Try it —
What you produce should be every line from the data that includes "margin".

[Screenshot and code edit data]
====
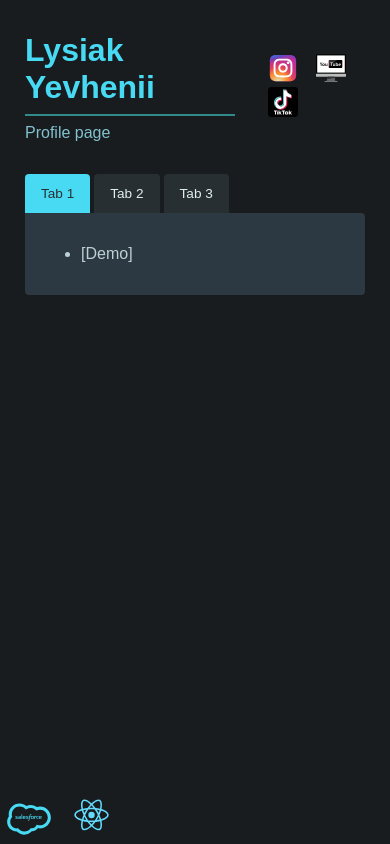
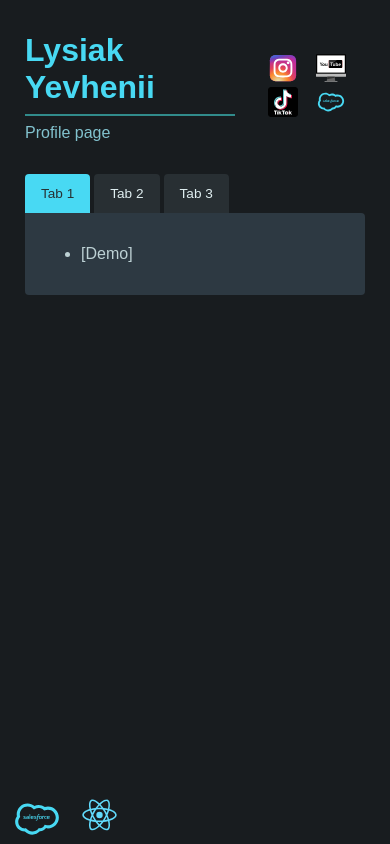
Before and after one commit to lysiak-yevhenii/lysiak-yevhenii.github.io, a React (Create React App) app: page / in a window 390 px wide. Built offline with nearby package versions, Linux system fonts and the light colour scheme.

Commit message:
Add: SF reference

```diff
--- a/src/components/MainPage/MainPage.js
+++ b/src/components/MainPage/MainPage.js
@@ -3,6 +3,7 @@ import styles from './MainPage.module.css';
 import instagram_logo from '../../instagram.svg';
 import youtube_logo from '../../youtube.svg';
 import tiktok_logo from '../../tiktok.svg';
+import salesforce_logo from '../../salesforce.svg';
 
 const content = [
   [
@@ -35,6 +36,7 @@ const MainPage = (props) => {
           <a href="https://www.instagram.com/lysiak.yevhenii/"><img style={isMobile ? { wight: "50px", height: "30px" } : { wight: "50px", height: "50px" }} src={instagram_logo} alt="Instagram Logo"></img></a>
           <a href="https://www.youtube.com/@Lysiak.Yevhenii"><img style={isMobile ? { wight: "50px", height: "30px" } : { wight: "50px", height: "50px" }} src={youtube_logo} alt="YouTube Logo"></img></a>
           <a href="https://www.tiktok.com/@jenuaz__ua"><img style={isMobile ? { wight: "50px", height: "30px" } : { wight: "50px", height: "50px" }} src={tiktok_logo} alt="TikTok Logo"></img></a>
+          <a href="https://lisyakyevhenii-dev-ed.my.site.com/"><img style={isMobile ? { wight: "50px", height: "30px" } : { wight: "50px", height: "50px" }} src={salesforce_logo} alt="SF Logo"></img></a>
         </div>
       </header>
 
--- a/src/components/Menu/Menu.js
+++ b/src/components/Menu/Menu.js
@@ -23,7 +23,7 @@ const Menu = (props) => {
           </div>
         </div>
       </div>
-      <div className={styles.panel} style={!isMobile ? { top: "88px" } : { left: "16%" }}>
+      <div className={styles.panel} style={!isMobile ? { top: "88px" } : { left: "18%" }}>
         <img className={styles['App-logo']} style={{ wight: "50px", height: "42px" }} src={react_logo} alt="React Logo" />
         <div className={styles.hidden_panel}>
           <div className={styles.display}>
--- a/src/components/Menu/Menu.module.css
+++ b/src/components/Menu/Menu.module.css
@@ -332,7 +332,7 @@
   .panel {
     position: fixed;
     bottom: 0;
-    left: 0;
+    left: 2%;
     background-color: rgba(255, 255, 255, 0.2);
     width: 15%;
     height: 50px;
```
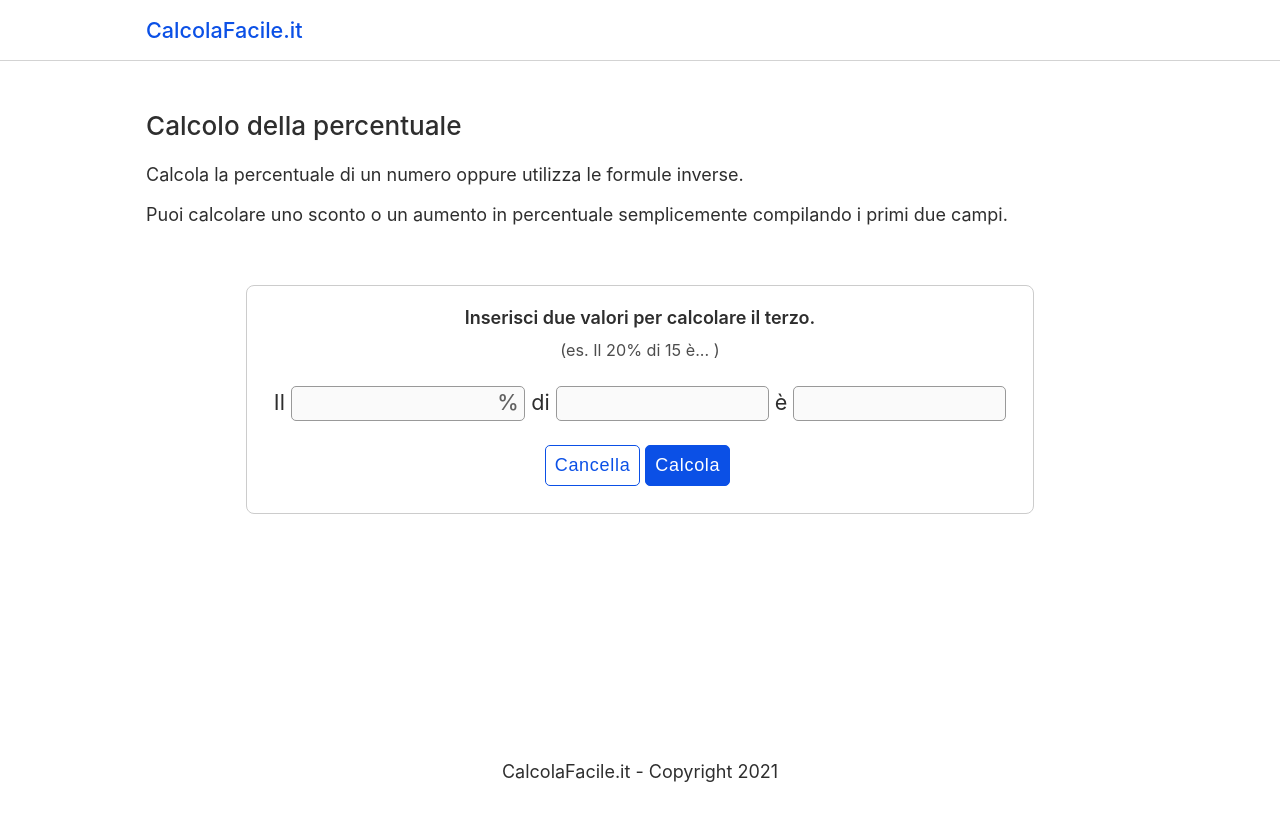
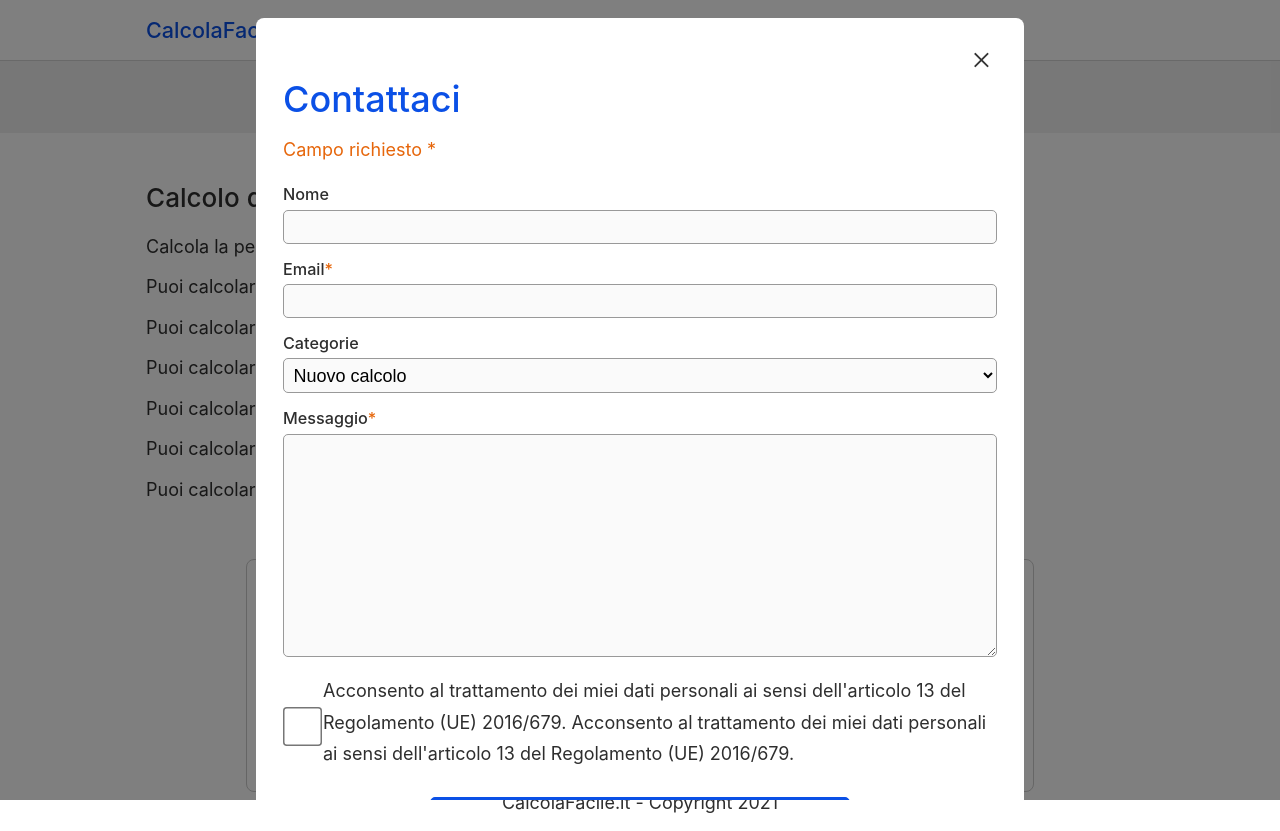
Before and after one commit to g-cappai/calcolafacile, a Next.js app: page /calcoli/calcolo-percentuale in a window 1280 px wide. Before the commit the page ends 800 px from the top, so only its background shows below. Built offline with nearby package versions, Linux system fonts and the light colour scheme.

Commit message:
Contact form style and layout

```diff
--- a/components/modules/block-calc.js
+++ b/components/modules/block-calc.js
@@ -33,7 +33,7 @@ export default function CalcBlock({
             margin-right: 5px;
             border-radius: 5px;
             cursor: pointer;
-            letter-spacing: 0.7px;
+            letter-spacing: 0.7pt;
             border: 1px solid var(--primary);
           }
 
@@ -55,7 +55,7 @@ export default function CalcBlock({
           }
 
           .submit:hover {
-            opacity: 80%;
+            opacity: 90%;
           }
 
           .card {
@@ -73,8 +73,6 @@ export default function CalcBlock({
           .explanation {
             font-size: 1rem;
             font-weight: 600;
-            line-height: 0.5;
-            margin-bottom: 1rem;
           }
 
           .procedure {
--- a/components/modules/contact-form.js
+++ b/components/modules/contact-form.js
@@ -2,23 +2,187 @@ export default function ContactForm() {
   return (
     <>
       <div className="dark-overlay">
-        <div className="card">Ciao</div>
+        <div className="card-margin">
+          <div className="card">
+            <div className="close-btn">
+              <button>&times;</button>
+            </div>
+            <div className="contact-title mb-1">Contattaci </div>
+            <div className="requested mb-1">Campo richiesto *</div>
+            <form>
+              <p>
+                <label htmlFor="nome">Nome</label>
+                <input type="text" name="name" id="nome" />
+              </p>
+              <p>
+                <label htmlFor="email">
+                  Email<span className="requested">*</span>
+                </label>
+                <input type="email" name="email" id="email" required />
+              </p>
+              <p>
+                <label htmlFor="subject">Categorie</label>
+                <select name="subject" id="subject">
+                  <option value="calcolo">Nuovo calcolo</option>
+                  <option value="bug">Problema</option>
+                  <option value="more">Altro</option>
+                </select>
+              </p>
+              <p>
+                <label htmlFor="message">
+                  Messaggio<span className="requested">*</span>
+                </label>
+                <textarea
+                  id="message"
+                  name="message"
+                  rows="10"
+                  required
+                ></textarea>
+              </p>
+              <p className="privacy">
+                <input
+                  type="checkbox"
+                  aria-label="Spunta privacy policy"
+                  required
+                />
+                <div className="privacy-text">
+                  {" "}
+                  Acconsento al trattamento dei miei dati personali ai sensi
+                  dell'articolo 13 del Regolamento (UE) 2016/679. Acconsento al
+                  trattamento dei miei dati personali ai sensi dell'articolo 13
+                  del Regolamento (UE) 2016/679.
+                  {/* Leggi l'informativa. */}
+                </div>
+              </p>
+              <button id="contact-submit" className="submit mt-1" type="submit">
+                Invia
+              </button>
+            </form>
+          </div>
+        </div>
       </div>
       <style jsx>{`
+        form {
+          display: flex;
+          flex-direction: column;
+        }
+
+        p > * {
+          width: 100%;
+        }
+
+        textarea {
+          resize: vertical;
+          font-family: var(--main-fonts);
+        }
+
+        textarea,
+        select {
+          font-size: 1rem;
+        }
+
+        #contact-submit {
+          width: 100%;
+          max-width: 420px;
+          margin: 1rem auto auto;
+          padding: 0.5rem;
+          font-size: 1rem;
+          border: none;
+          background: transparent;
+          border-radius: 5px;
+          cursor: pointer;
+          letter-spacing: 0.7pt;
+          border: 1px solid var(--primary);
+          color: #fff;
+          background-color: var(--primary);
+        }
+
+        #contact-submit:hover {
+          opacity: 90%;
+        }
+
+        label {
+          font-weight: 500;
+          font-size: 90%;
+        }
+
+        input,
+        textarea,
+        select {
+          border: 1px solid #999;
+          border-radius: 5px;
+          padding: 0.3rem;
+          background-color: rgba(0, 0, 0, 0.02);
+          font-weight: 400;
+          outline-color: var(--primary);
+        }
+
         .dark-overlay {
-          height: 100vh;
+          height: 100%;
           width: 100%;
           position: fixed;
           background-color: rgba(0, 0, 0, 0.5);
           top: 0;
           left: 0;
+          z-index: 1000;
+          overflow: scroll;
           display: flex;
-          justify-content: center;
-          align-items: center;
         }
 
-        .contact-card {
-          background-color: white;
+        .card {
+          max-width: 768px;
+          height: fit-content;
+          margin: 0;
+        }
+
+        .card-margin {
+          margin: auto;
+          padding: 1rem;
+        }
+
+        .privacy {
+          display: grid;
+          grid-template-columns: 40px auto;
+        }
+
+        .privacy input {
+          margin-top: 0.3rem;
+          width: auto;
+          zoom: 1.5;
+          cursor: pointer;
+        }
+
+        .contact-title {
+          color: var(--primary);
+          font-weight: 500;
+          font-size: 2rem;
+        }
+
+        .close-btn {
+          line-height: 0.5;
+          text-align: right;
+        }
+
+        .close-btn button {
+          font-size: 2rem;
+          font-family: serif;
+          cursor: pointer;
+
+          padding: 0.3rem;
+          border-radius: 50%;
+          border: none;
+          color: #333;
+          line-height: 0.6;
+          background: none;
+          outline: none;
+        }
+
+        .close-btn button:hover {
+          background: #efefef;
+        }
+
+        .requested {
+          color: var(--secondary);
         }
       `}</style>
     </>
--- a/components/templates/calc-page-template.js
+++ b/components/templates/calc-page-template.js
@@ -5,8 +5,8 @@ import ContactForm from "../../components/modules/contact-form";
 export default function CalcPageTemplate({ title, desc, meta_desc, children }) {
   return (
     <DefaultLayout title={title} meta_desc={meta_desc}>
-      {/* <ContactUsBlock />
-      <ContactForm /> */}
+      <ContactUsBlock />
+      <ContactForm />
       {/* {AD} */}
       <main className="container  my-1 py-1">
         <h1 className="my-1">{title}</h1>
--- a/pages/calcoli/calcolo-percentuale.js
+++ b/pages/calcoli/calcolo-percentuale.js
@@ -10,6 +10,11 @@ import Value from "../../components/elements/input-calcvalue";
 export const TITLE = "Calcolo della percentuale",
   DESC = [
     "Calcola la percentuale di un numero oppure utilizza le formule inverse. ",
+    "Puoi calcolare uno sconto o un aumento in percentuale semplicemente compilando i primi due campi.",
+    "Puoi calcolare uno sconto o un aumento in percentuale semplicemente compilando i primi due campi.",
+    "Puoi calcolare uno sconto o un aumento in percentuale semplicemente compilando i primi due campi.",
+    "Puoi calcolare uno sconto o un aumento in percentuale semplicemente compilando i primi due campi.",
+    "Puoi calcolare uno sconto o un aumento in percentuale semplicemente compilando i primi due campi.",
     "Puoi calcolare uno sconto o un aumento in percentuale semplicemente compilando i primi due campi.",
   ],
   META_DESC =
--- a/styles/globals.css
+++ b/styles/globals.css
@@ -3,6 +3,10 @@
 :root {
   --primary: #0b50e6;
   --primary-light: #f1f4ff;
+  --secondary: #e6660b;
+
+  --main-fonts: -apple-system, BlinkMacSystemFont, Segoe UI, Roboto, Oxygen,
+    Ubuntu, Cantarell, Fira Sans, Droid Sans, Helvetica Neue, sans-serif;
 }
 
 /* --- */
@@ -11,8 +15,7 @@ html,
 body {
   padding: 0;
   margin: 0;
-  font-family: -apple-system, BlinkMacSystemFont, Segoe UI, Roboto, Oxygen,
-    Ubuntu, Cantarell, Fira Sans, Droid Sans, Helvetica Neue, sans-serif;
+  font-family: var(--main-fonts);
 }
 
 a {
```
====
Expected answer —
             margin-right: 5px;
-            margin-bottom: 1rem;
+        <div className="card-margin">
+          margin: 1rem auto auto;
+          margin: 0;
+        .card-margin {
+          margin: auto;
+          margin-top: 0.3rem;
   margin: 0;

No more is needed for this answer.